“During the pandemic, what has been revealed to you about your leadership journey?” A simple question with many layers. At the risk of being too vulnerable, I thought my personal answer may be helpful to some as there is power in knowing you’re not alone. As a leader, especially a leader in our field during this time, feeling connected to others and not alone on an island is more than valuable — it is a lifeline.
So back to the question, what has been revealed to me? When I am on, I am on, and when I’m struggling, I struggle, and living through that right now is enough. Let me explain. Living my authentic leadership journey has become my focus during this time, not only for myself but for others as well. I’ve discovered there is fuel found in helping others embrace their potential. That motivates me. That also takes emotional energy in the midst of a pandemic. I would challenge us, however, that leadership is more important now than ever before.
Some might argue that in the midst of this pandemic we don’t have the time to focus on ourselves or leadership. I would argue the exact opposite because all roads lead back to leadership.
There is no easy recipe or toolkit to follow; authentic leaders need to figure it out for themselves. As Bill North’s “True North” teaches us, embracing our experiences and influences truly shapes who we are as leaders, and every one of us has a unique story.
Recently, I’ve practiced an exercise with two sets of leaders. With the first group, all of the leaders worked at different organizations. With the second group, I have the pleasure of working with all of the team members every day.
The exercise both times was by Zoom. The exercise involves three questions. Everyone writes their answers down on a sheet of paper with a dark marker so everyone can see.
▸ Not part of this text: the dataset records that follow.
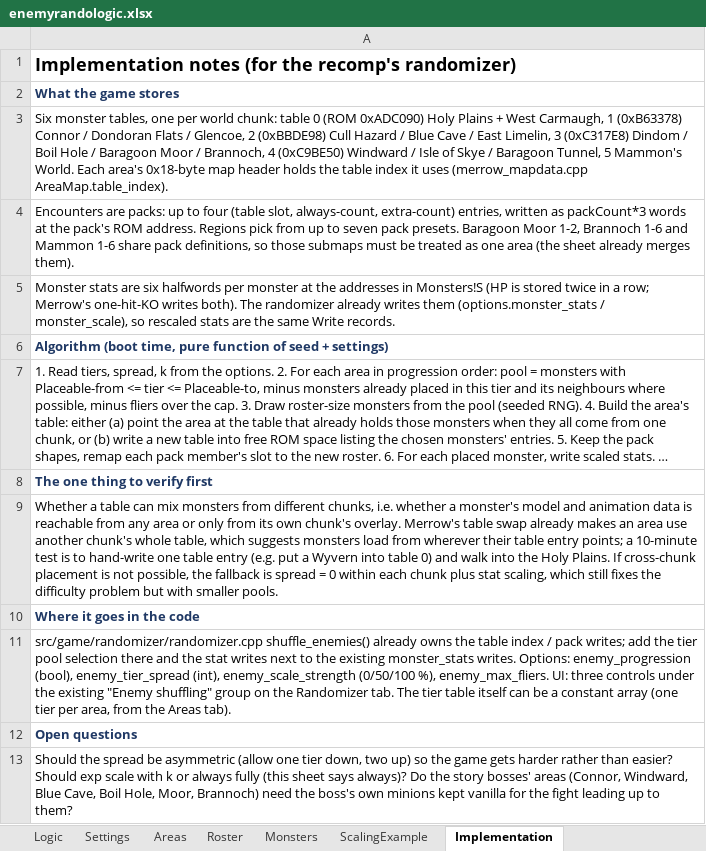
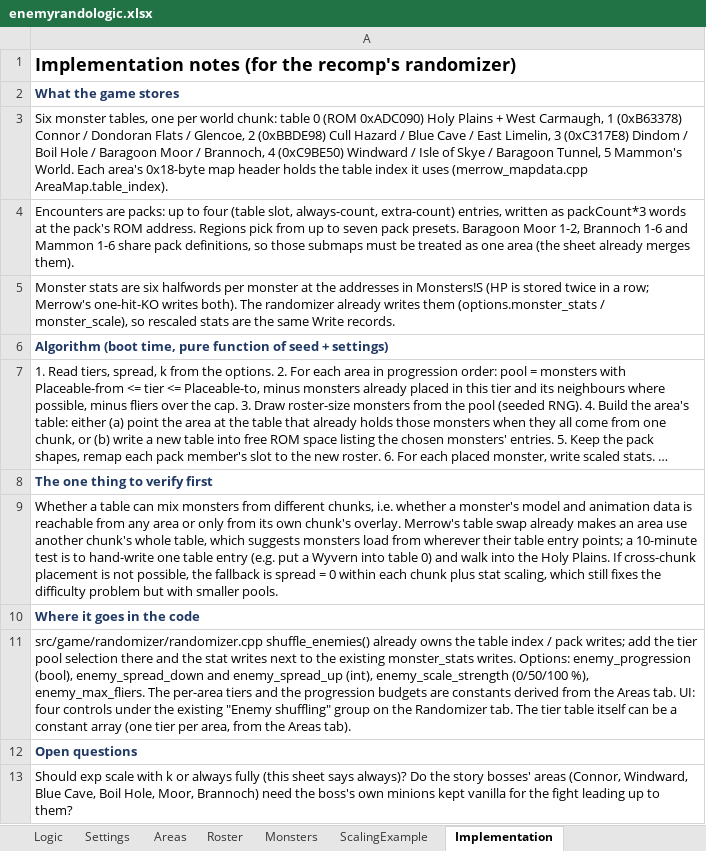
Before and after one commit to FuzzynessUK/Quest64-Recomp, an Excel workbook: DOCS/enemyrandologic.xlsx, sheet Implementation, drawn as a sheet; long unchanged cells end in …; values as stored, in another font and other column widths than the file's, no borders; the diff names each change by its address in the sheet, - before the commit and + after, or states it on an @@ line.

```diff
--- a/DOCS/enemyrandologic.xlsx (sheet Implementation)
+++ b/DOCS/enemyrandologic.xlsx (sheet Implementation)
-A11: …enemy_progression (bool), enemy_tier_spread (int), enemy_scale_strength (0/50/100 %), enemy_max_fliers. UI: three controls under…
+A11: …enemy_progression (bool), enemy_spread_down and enemy_spread_up (int), enemy_scale_strength (0/50/100 %), enemy_max_fliers. The per-area tiers and the progression budgets are constants derived from the Areas tab. UI: four controls under…
-A13: Should the spread be asymmetric (allow one tier down, two up) so the game gets harder rather than easier? Should exp scale…
+A13: Should exp scale…
```
Also changed, not shown: sheet Monsters, sheet ScalingExample, sheet Areas, sheet Settings, sheet Logic, 1 other file.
Enough time was given for people to write down their answers and then at the count of three all revealed their responses. Time was given to appreciate everyone’s answers and time was given to notice the differences and similarities.
Here were the questions.
- What is the greatest strength or attribute a good leader must have?
- What is the greatest strength or attribute of a leader you’ve admired?
- What is your personal greatest strength as a leader?
What do you notice? What are the similarities? Differences? Is there a prescription for being an effective leader? Why or why not? An interesting thing happened with both groups. The answers were much more varied with the first group. With the second there were more themes, with trust being the most obvious.
This to me was a celebration because while there were still many different answers, our culture was revealed by the answers leaders offered. Today as a leader, I felt on.
Other days through the pandemic I’ve struggled big time. The overwhelming frustration has made it difficult for an optimist to stay optimistic and giving in to the emotion of it all was unavoidable. What we’ve done here is we’ve allowed it with each other. When a private message about my son who graduated this year on a Zoom meeting provoked tears, I explained what I was going through. We all are personally going through something right now, sharing that with our team brings us closer together. Developing meaningful relationships and allowing each other to be vulnerable has made our team stronger.
Also, we all recognize when we “are having a day” and rather than shame or blame, we understand and offer grace.
What are your COVID confessions? What have you learned about yourself? The more we acknowledge as leaders, the more we are traveling down the path of discovering our authentic selves.
Julie Thorson was the 2018 recipient of the LeadingAge Dr. Herbert Shore Outstanding Mentor of the Year award. Thorson is currently a coach for the Leading Age’s Larry Minnix Leadership Academy. Her “Living Leadership” blog was named the 2016 “Best New Department” Bronze Award winner by the American Society of Health Publication Editors. The president and CEO of Friendship Haven, a life plan community in Fort Dodge, IA, Thorson is a coach’s daughter at heart. A former part-time nursing home social worker, she is a licensed nursing home administrator and recently completed Leading Age’s Leadership Educator Program.